  • Some participants reacted to the warped plastics while others did not
  • The workshop encouraged some of the participants to consider the nonhuman ways plastic persists without end, but not all
  • The workshop facilitated ecological shifts in some participants, but not all

These differences in response were not dependent—as I had previously hypothesised—on the disciplinary background of the participant; both those from creative fields and empirical fields did and did not adopt nonhuman scales of time. Instead, the measure of the workshop’s success seems to be determined by the pre-existing ecological awareness of participants. Participants who strongly identified as ecologically minded—like those in the Final Workshop—were less affected by concepts of time and did not engage in dialogue about nonhuman timelines or the afterlives of plastic. The participants in the Trial Workshops, in comparison, did embark on conversations around the nonhuman longevity of plastic. They were ecologically aware, but not to the extent of having dedicated their careers and personal behaviours to sustainability.

In reference to Martin and Hanington’s arguments that “attempting to design for everyone results in unfocused or incoherent solutions” (2012, p. 132), results such as these highlight that these workshops should recruit and design for specific types of individuals in mind. This builds on the ideas of Alan Cooper, specifically the development of personas (1999). Cooper states that a persona is “a precise description of our user and what he wishes to accomplish” (1999, p. 123), and that it is the development of these personas which make a design successful and relevant. Using the insights gained from the background of my participants, potential personas that these workshops do and do not cater to can be identified. 

The factors identified earlier as influencing the participants’ response to the workshops display a similarity to Stoknes’ measure of social attitudes to climate change (2015, p. 58). As such, I will reference and adopt Stoknes’ social attitudes as personas for these workshops. Specifically, two of Stoknes’ attitudes align with the perceived mindsets of the participants who attended the Stories from the Afterlife workshops. These have been adjusted to better suit the values present in the workshops:

The Changemakers (originally ‘Alarmed’)
Stoknes describes those with attitudes of alarm as well-informed and as “convinced what is happening is human-caused, and feel it is a serious and urgent threat.
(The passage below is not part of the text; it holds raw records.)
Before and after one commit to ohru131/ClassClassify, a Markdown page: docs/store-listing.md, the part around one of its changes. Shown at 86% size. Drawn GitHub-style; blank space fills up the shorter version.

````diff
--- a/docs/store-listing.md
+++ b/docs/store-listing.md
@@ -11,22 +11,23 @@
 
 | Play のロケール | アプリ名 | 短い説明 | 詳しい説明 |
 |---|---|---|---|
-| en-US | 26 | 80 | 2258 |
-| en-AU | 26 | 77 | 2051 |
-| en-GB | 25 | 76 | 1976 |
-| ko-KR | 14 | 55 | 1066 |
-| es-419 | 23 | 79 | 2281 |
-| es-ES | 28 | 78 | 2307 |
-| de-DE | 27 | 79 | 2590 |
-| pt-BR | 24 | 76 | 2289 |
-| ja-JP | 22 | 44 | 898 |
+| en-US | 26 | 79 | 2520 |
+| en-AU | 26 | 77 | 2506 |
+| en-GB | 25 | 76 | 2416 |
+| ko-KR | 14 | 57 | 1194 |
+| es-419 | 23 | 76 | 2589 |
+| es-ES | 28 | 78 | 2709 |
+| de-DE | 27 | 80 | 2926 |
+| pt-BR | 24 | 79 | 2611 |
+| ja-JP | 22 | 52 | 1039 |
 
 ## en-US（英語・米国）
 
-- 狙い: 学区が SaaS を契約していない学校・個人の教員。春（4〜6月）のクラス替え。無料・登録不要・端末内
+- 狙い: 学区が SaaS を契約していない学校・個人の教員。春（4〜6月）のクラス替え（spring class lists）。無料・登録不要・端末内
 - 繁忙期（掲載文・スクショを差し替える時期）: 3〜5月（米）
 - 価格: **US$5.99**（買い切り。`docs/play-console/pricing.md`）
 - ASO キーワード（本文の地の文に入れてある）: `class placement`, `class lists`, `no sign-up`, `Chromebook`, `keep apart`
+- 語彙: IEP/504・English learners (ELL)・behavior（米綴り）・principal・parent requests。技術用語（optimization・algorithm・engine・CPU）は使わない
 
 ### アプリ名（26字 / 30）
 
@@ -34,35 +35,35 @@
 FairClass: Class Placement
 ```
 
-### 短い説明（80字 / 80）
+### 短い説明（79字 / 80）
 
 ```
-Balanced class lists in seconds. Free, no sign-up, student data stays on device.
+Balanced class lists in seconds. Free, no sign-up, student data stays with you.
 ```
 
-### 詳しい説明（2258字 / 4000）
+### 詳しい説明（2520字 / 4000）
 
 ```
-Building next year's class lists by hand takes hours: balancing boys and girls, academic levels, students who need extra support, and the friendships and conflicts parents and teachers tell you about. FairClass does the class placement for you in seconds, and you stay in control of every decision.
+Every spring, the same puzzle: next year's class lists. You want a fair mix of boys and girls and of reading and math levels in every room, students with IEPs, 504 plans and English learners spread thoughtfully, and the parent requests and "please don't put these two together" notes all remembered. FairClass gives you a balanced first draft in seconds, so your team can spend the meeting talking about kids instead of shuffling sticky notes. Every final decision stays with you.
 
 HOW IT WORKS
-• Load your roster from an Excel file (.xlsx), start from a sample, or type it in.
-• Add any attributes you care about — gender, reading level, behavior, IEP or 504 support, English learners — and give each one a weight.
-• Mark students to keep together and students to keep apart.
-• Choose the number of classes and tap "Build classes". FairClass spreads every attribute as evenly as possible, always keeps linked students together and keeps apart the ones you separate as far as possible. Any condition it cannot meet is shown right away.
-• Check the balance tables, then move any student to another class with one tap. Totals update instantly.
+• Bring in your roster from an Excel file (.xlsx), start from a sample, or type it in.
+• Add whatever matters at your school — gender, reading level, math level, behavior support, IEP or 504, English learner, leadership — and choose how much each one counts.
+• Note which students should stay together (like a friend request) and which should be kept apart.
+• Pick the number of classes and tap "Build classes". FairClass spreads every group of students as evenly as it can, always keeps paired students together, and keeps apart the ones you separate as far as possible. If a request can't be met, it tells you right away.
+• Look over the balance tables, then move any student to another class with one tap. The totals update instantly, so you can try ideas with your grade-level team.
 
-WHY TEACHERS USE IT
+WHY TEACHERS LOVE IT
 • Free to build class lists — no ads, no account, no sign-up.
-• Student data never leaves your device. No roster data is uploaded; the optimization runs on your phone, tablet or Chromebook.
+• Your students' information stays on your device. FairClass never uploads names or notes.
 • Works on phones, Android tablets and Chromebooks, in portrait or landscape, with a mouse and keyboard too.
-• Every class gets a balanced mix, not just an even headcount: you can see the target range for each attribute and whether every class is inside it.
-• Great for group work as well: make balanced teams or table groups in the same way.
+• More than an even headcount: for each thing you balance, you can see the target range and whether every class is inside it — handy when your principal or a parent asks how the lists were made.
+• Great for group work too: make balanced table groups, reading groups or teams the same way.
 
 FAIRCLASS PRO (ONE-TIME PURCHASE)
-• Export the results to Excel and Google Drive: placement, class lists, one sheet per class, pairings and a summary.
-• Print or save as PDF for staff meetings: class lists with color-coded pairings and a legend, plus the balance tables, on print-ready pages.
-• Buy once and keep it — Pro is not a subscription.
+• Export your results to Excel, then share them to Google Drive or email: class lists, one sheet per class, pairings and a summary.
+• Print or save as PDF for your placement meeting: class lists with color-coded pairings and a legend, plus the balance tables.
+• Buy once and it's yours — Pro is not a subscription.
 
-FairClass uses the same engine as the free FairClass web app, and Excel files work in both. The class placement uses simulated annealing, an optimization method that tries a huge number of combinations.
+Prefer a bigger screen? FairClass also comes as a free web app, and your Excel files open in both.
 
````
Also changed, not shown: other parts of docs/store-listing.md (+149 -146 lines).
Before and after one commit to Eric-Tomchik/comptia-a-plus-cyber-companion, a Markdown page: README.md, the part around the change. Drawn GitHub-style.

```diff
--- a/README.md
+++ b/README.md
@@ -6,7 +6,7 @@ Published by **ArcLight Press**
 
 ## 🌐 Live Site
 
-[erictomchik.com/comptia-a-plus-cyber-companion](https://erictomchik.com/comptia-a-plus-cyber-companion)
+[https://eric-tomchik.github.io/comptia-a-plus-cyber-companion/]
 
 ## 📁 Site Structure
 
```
The alarmed try to do something in their own lives and support aggressive national response” (2015, p. 58). This mentality aligns well with the participants of the Final Workshop who spoke with strong ecological opinions. For the context of this workshop, however, a defining factor amongst these participants was that they were researching or working within sustainable fields, and thus the nomenclature of this persona has been changed to the ‘changemaker’ to reflect this specific criteria. These are the participants who were unaffected by the workshop designs and did not engage in nonhuman thought or conversation.  They are thus not ideal participants for future workshops.

The Concerned
Stoknes’ description of the concerned is that they acknowledge it “is a serious problem and are moderately well informed about the issue….They are distinctly less involved in the issue—and less likely to be taking personal action” (Stoknes, 2015, p. 58). This somewhat aligns with the attitudes and responses of the participants of the Trial Workshops. Unlike Stoknes’ classifications, however, many of these participants were undertaking small personal changes every now and then. As such, references to personas of the ‘Concerned’ will re-appropriate Stoknes’ definitions to include personal action.

These personas begin to highlight the limits and scope of the Stories from the Afterlife workshops; it highlights that the workshop is only effective for particular personas—the ‘Concerned’. This demonstrates that the ideal participants for these workshops are those that have pre-existing ecological thought, but are not consumed by their ecological concern. The results from Stories from the Afterlife hence proves that this workshop design can build on pre-established concerns for those who are open to ecological change, but by no means experts.